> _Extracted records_
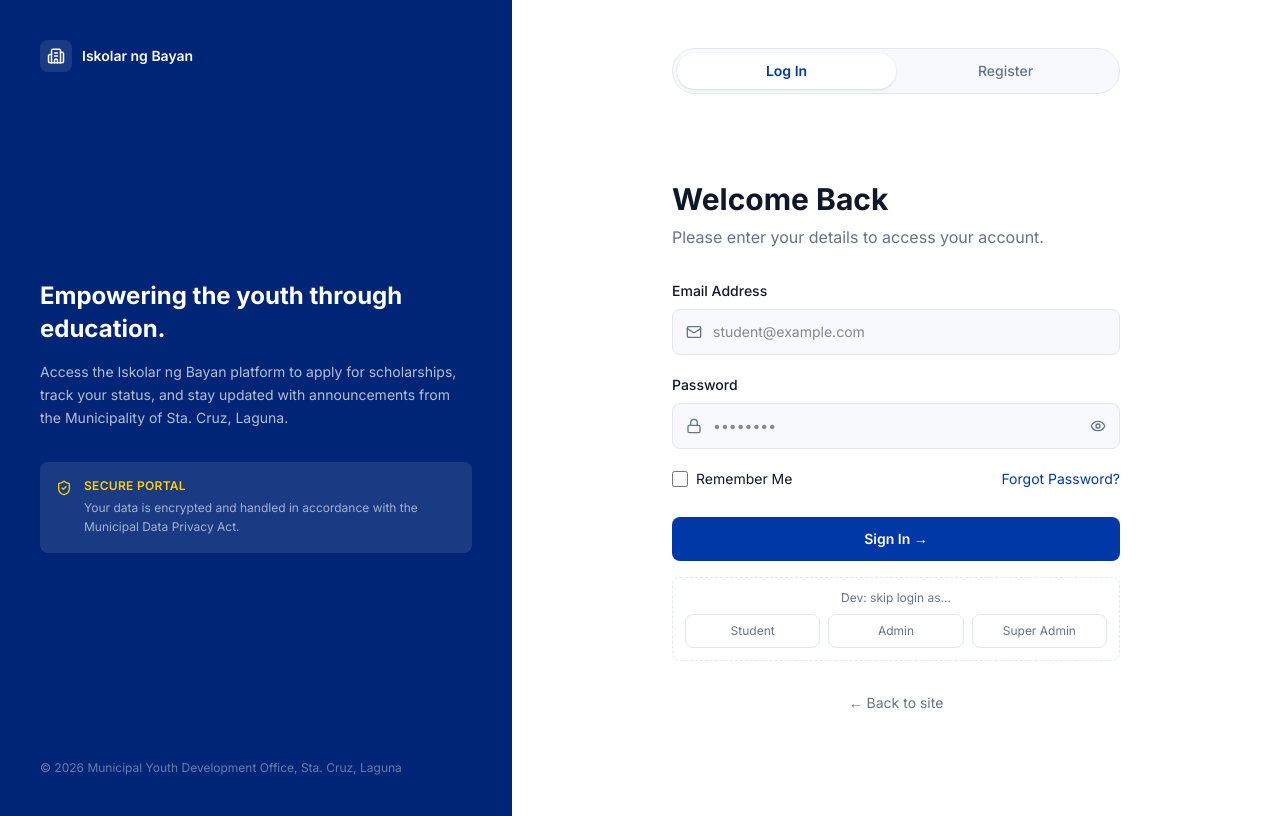
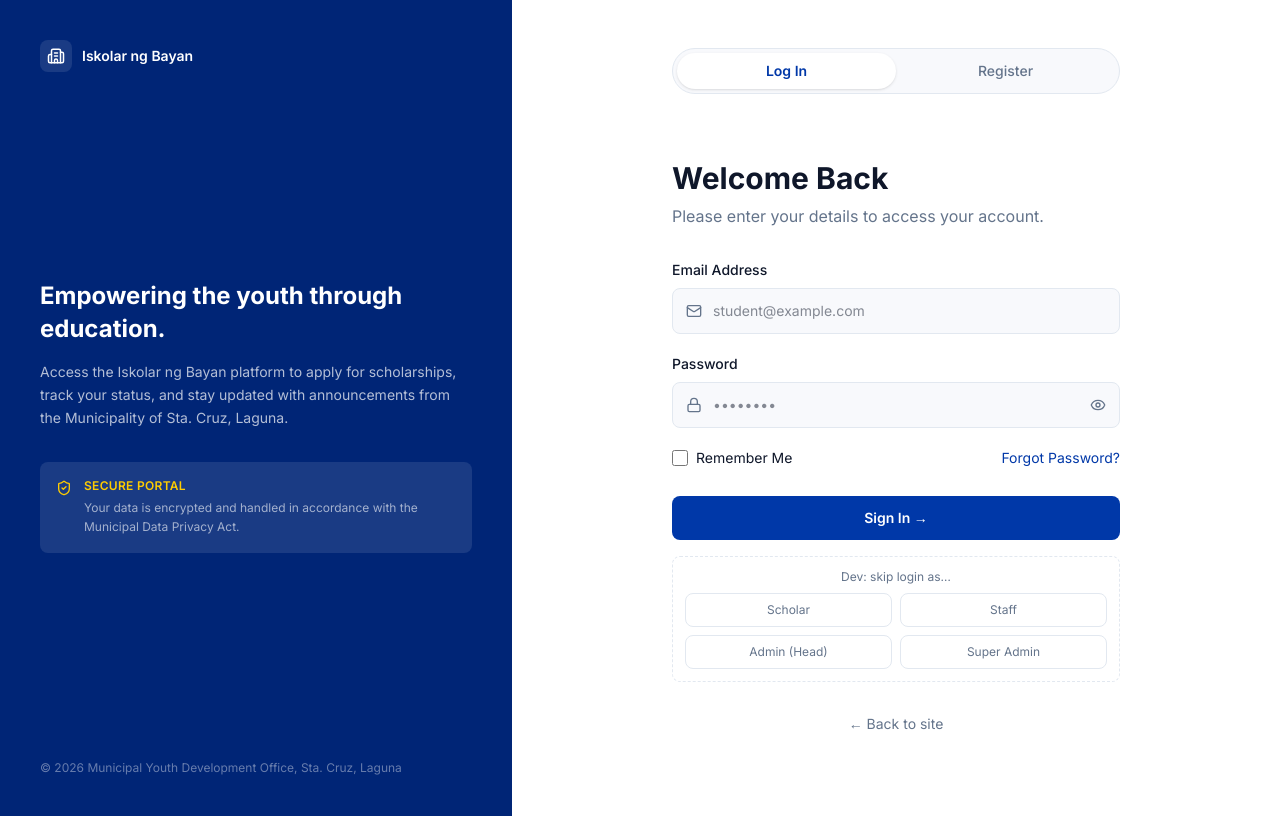
Before and after one commit to NotNookie/Scholarship-MonoRepo, a React (Vite) app in the folder apps/web/: page /login in a window 1280 px wide. Built offline with nearby package versions, Linux system fonts and the light colour scheme; no server answers.

Commit message:
refactor: roles have been updated and plans too

```diff
--- a/apps/web/src/components/layout/AdminLayout.jsx
+++ b/apps/web/src/components/layout/AdminLayout.jsx
@@ -43,10 +43,18 @@ function getInitials(name) {
   ).toUpperCase()
 }
 
+const ROLE_LABELS = {
+  super_admin: 'Super Admin',
+  admin: 'Administrator',
+  staff: 'Staff',
+}
+
 export function AdminLayout() {
   const { user, logout } = useAuthStore()
   const navigate = useNavigate()
-  const isSuperAdmin = user?.role === 'super_admin'
+  // Maintenance + Users are the municipality Head's job (Admin); Staff don't see them.
+  // (Platform Super Admin manages tenants elsewhere — that portal isn't built yet.)
+  const isHead = user?.role === 'admin'
 
   function handleLogout() {
     logout()
@@ -54,7 +62,7 @@ export function AdminLayout() {
   }
 
   const initials = getInitials(user?.name)
-  const roleLabel = user?.role?.replace(/_/g, ' ') ?? 'Admin'
+  const roleLabel = ROLE_LABELS[user?.role] ?? 'Staff'
 
   // Live "needs action" counts for sidebar badges.
   const countOf = (r) => r.data?.meta?.total ?? r.data?.data?.length ?? 0
@@ -118,7 +126,7 @@ export function AdminLayout() {
             </NavLink>
           ))}
 
-          {isSuperAdmin && (
+          {isHead && (
             <>
               <div className="mt-4 mb-1 px-3 text-xs text-on-primary/40 uppercase tracking-widest">
                 System
--- a/apps/web/src/components/layout/PublicLayout.jsx
+++ b/apps/web/src/components/layout/PublicLayout.jsx
@@ -30,7 +30,7 @@ export function PublicLayout() {
   const logout = useAuthStore((s) => s.logout)
   const navigate = useNavigate()
 
-  const isStudent = user?.role === 'student'
+  const isScholar = user?.role === 'scholar'
   const fullName = user?.name ?? [user?.first_name, user?.last_name].filter(Boolean).join(' ')
   const initials = (fullName || 'S').trim().split(/\s+/).map((w) => w[0]).slice(0, 2).join('').toUpperCase()
 
@@ -42,7 +42,7 @@ export function PublicLayout() {
   return (
     <div className="min-h-screen flex flex-col">
       <header className="h-16 bg-surface border-b border-border flex items-center px-6 shrink-0 sticky top-0 z-30">
-        <Link to={isStudent ? '/dashboard' : '/'} className="text-primary font-bold text-sm tracking-wide shrink-0 flex-1">
+        <Link to={isScholar ? '/dashboard' : '/'} className="text-primary font-bold text-sm tracking-wide shrink-0 flex-1">
           Iskolar ng Bayan
         </Link>
 
@@ -50,21 +50,21 @@ export function PublicLayout() {
         <nav className="hidden md:flex items-center gap-5 text-sm shrink-0">
           {/* Public tabs — Scholarships is embedded in My Scholarship for students */}
           {PUBLIC_NAV_ALWAYS
-            .filter(({ to }) => !(isStudent && to === '/scholarships'))
+            .filter(({ to }) => !(isScholar && to === '/scholarships'))
             .map(({ to, label, end }) => (
               <NavLink key={to} to={to} end={end} className={navLinkCls}>
                 {label}
               </NavLink>
             ))}
 
-          {!isStudent && (
+          {!isScholar && (
             <NavLink to={PUBLIC_NAV_ANNOUNCEMENTS.to} end={PUBLIC_NAV_ANNOUNCEMENTS.end} className={navLinkCls}>
               {PUBLIC_NAV_ANNOUNCEMENTS.label}
             </NavLink>
           )}
 
           {/* Separator + student tabs */}
-          {isStudent && (
+          {isScholar && (
             <>
               <span className="w-px h-4 bg-border shrink-0" />
               {STUDENT_NAV.map(({ to, label, end }) => (
@@ -78,7 +78,7 @@ export function PublicLayout() {
 
         {/* Right side */}
         <div className="flex flex-1 items-center gap-3 text-sm justify-end shrink-0">
-          {isStudent ? (
+          {isScholar ? (
             <>
               <NotificationBell />
               <span className="w-7 h-7 rounded-full bg-primary-light text-primary text-xs font-bold flex items-center justify-center shrink-0" title={fullName || 'Scholar'}>
--- a/apps/web/src/lib/axios.js
+++ b/apps/web/src/lib/axios.js
@@ -18,10 +18,9 @@ api.interceptors.response.use(
   (response) => response,
   (error) => {
     if (error.response?.status === 401 && !error.config.url.startsWith('/auth/')) {
-      const role = useAuthStore.getState().user?.role
+      // Centralized login — everyone re-authenticates at /login, which routes by role.
       useAuthStore.getState().logout()
-      const isAdmin = role && role !== 'student'
-      window.location.href = isAdmin ? '/admin/login' : '/login'
+      window.location.href = '/login'
     }
     return Promise.reject(error)
   }
--- a/apps/web/src/lib/roleHome.js
+++ b/apps/web/src/lib/roleHome.js
@@ -1,5 +1,7 @@
 // Where each role lands after a successful login. The centralized login page
 // routes by role, so this is the single source of truth for that mapping.
+// Roles: scholar (student portal) · staff / admin (municipal admin portal) ·
+// super_admin (platform — its portal isn't built yet, falls back to admin).
 export function roleHome(role) {
-  return role === 'student' ? '/dashboard' : '/admin/dashboard'
+  return role === 'scholar' ? '/dashboard' : '/admin/dashboard'
 }
--- a/apps/web/src/pages/auth/LoginPage.jsx
+++ b/apps/web/src/pages/auth/LoginPage.jsx
@@ -36,9 +36,10 @@ export function LoginPage() {
   // Dev-only shortcut (never ships): jump straight in as any role.
   function devLogin(role) {
     const users = {
-      student:     { id: 1, name: 'Juan Dela Cruz', first_name: 'Juan', role: 'student', email: 'juan@test.com', mobile: '09123456789' },
-      admin:       { id: 2, name: 'Maria Santos', first_name: 'Maria', role: 'admin', email: 'maria@stacruz.gov.ph' },
-      super_admin: { id: 3, name: 'Admin User', first_name: 'Admin', role: 'super_admin', email: 'admin@stacruz.gov.ph' },
+      scholar:     { id: 1, name: 'Juan Dela Cruz', first_name: 'Juan', role: 'scholar', email: 'juan@test.com', mobile: '09123456789' },
+      staff:       { id: 2, name: 'Ana Reyes', first_name: 'Ana', role: 'staff', email: 'ana@stacruz.gov.ph' },
+      admin:       { id: 3, name: 'Maria Santos', first_name: 'Maria', role: 'admin', email: 'maria@stacruz.gov.ph' },
+      super_admin: { id: 4, name: 'Platform Admin', first_name: 'Platform', role: 'super_admin', email: 'admin@iskolar.ph' },
     }
     login(users[role], 'dev-token')
     navigate(from ?? roleHome(role), { replace: true })
@@ -151,10 +152,11 @@ export function LoginPage() {
           {import.meta.env.DEV && (
             <div className="mt-4 border border-dashed border-border rounded-lg p-3">
               <p className="text-xs text-content-muted mb-2 text-center">Dev: skip login as…</p>
-              <div className="grid grid-cols-3 gap-2">
+              <div className="grid grid-cols-2 gap-2">
                 {[
-                  { role: 'student', label: 'Student' },
-                  { role: 'admin', label: 'Admin' },
+                  { role: 'scholar', label: 'Scholar' },
+                  { role: 'staff', label: 'Staff' },
+                  { role: 'admin', label: 'Admin (Head)' },
                   { role: 'super_admin', label: 'Super Admin' },
                 ].map((r) => (
                   <button
--- a/apps/web/src/pages/public/LandingPage.jsx
+++ b/apps/web/src/pages/public/LandingPage.jsx
@@ -40,7 +40,7 @@ const CONTACT = [
 ]
 
 export function LandingPage() {
-  const isStudent = useAuthStore((s) => s.user?.role === 'student')
+  const isScholar = useAuthStore((s) => s.user?.role === 'scholar')
 
   const announcementsQuery = useQuery({
     queryKey: queryKeys.announcements.list({ per_page: 3 }),
@@ -72,7 +72,7 @@ export function LandingPage() {
             </p>
 
             <div className="flex flex-wrap gap-3">
-              {isStudent ? (
+              {isScholar ? (
                 <>
                   <Link
                     to="/scholarship"
--- a/apps/web/src/router/index.jsx
+++ b/apps/web/src/router/index.jsx
@@ -47,8 +47,8 @@ import { MaintenanceCyclesPage } from '../pages/admin/MaintenanceCyclesPage'
 import { MaintenanceEligibilityPage } from '../pages/admin/MaintenanceEligibilityPage'
 import { MaintenanceProfilePage } from '../pages/admin/MaintenanceProfilePage'
 
-const student = (element) => (
-  <RequireAuth roles={['student']}>{element}</RequireAuth>
+const scholar = (element) => (
+  <RequireAuth roles={['scholar']}>{element}</RequireAuth>
 )
 
 export const router = createBrowserRouter([
@@ -64,14 +64,14 @@ export const router = createBrowserRouter([
       { path: '/forms', element: <FormsPage /> },
 
       // Student pages (auth-gated individually)
-      { path: '/dashboard',              element: student(<StudentDashboardPage />) },
-      { path: '/apply',                  element: student(<ApplicationPage />) },
-      { path: '/applications/:id',       element: student(<DocumentsPage />) },
-      { path: '/appeal/:id',             element: student(<AppealPage />) },
-      { path: '/student/announcements',  element: student(<StudentAnnouncementsPage />) },
-      { path: '/scholarship',            element: student(<MyScholarshipPage />) },
-      { path: '/scholarship/renew',      element: student(<RenewalPage />) },
-      { path: '/settings',               element: student(<StudentSettingsPage />) },
+      { path: '/dashboard',              element: scholar(<StudentDashboardPage />) },
+      { path: '/apply',                  element: scholar(<ApplicationPage />) },
+      { path: '/applications/:id',       element: scholar(<DocumentsPage />) },
+      { path: '/appeal/:id',             element: scholar(<AppealPage />) },
+      { path: '/student/announcements',  element: scholar(<StudentAnnouncementsPage />) },
+      { path: '/scholarship',            element: scholar(<MyScholarshipPage />) },
+      { path: '/scholarship/renew',      element: scholar(<RenewalPage />) },
+      { path: '/settings',               element: scholar(<StudentSettingsPage />) },
     ],
   },
 
@@ -94,7 +94,7 @@ export const router = createBrowserRouter([
   {
     path: '/admin',
     element: (
-      <RequireAuth roles={['super_admin', 'admin', 'miso']}>
+      <RequireAuth roles={['admin', 'staff', 'super_admin']}>
         <AdminLayout />
       </RequireAuth>
     ),
```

> _WHAT YOU ARE ASKED TO DO_
From the data above, copy every line where "juan" appears.

> _ANSWER BELOW_
-      student:     { id: 1, name: 'Juan Dela Cruz', first_name: 'Juan', role: 'student', email: 'juan@test.com', mobile: '09123456789' },
+      scholar:     { id: 1, name: 'Juan Dela Cruz', first_name: 'Juan', role: 'scholar', email: 'juan@test.com', mobile: '09123456789' },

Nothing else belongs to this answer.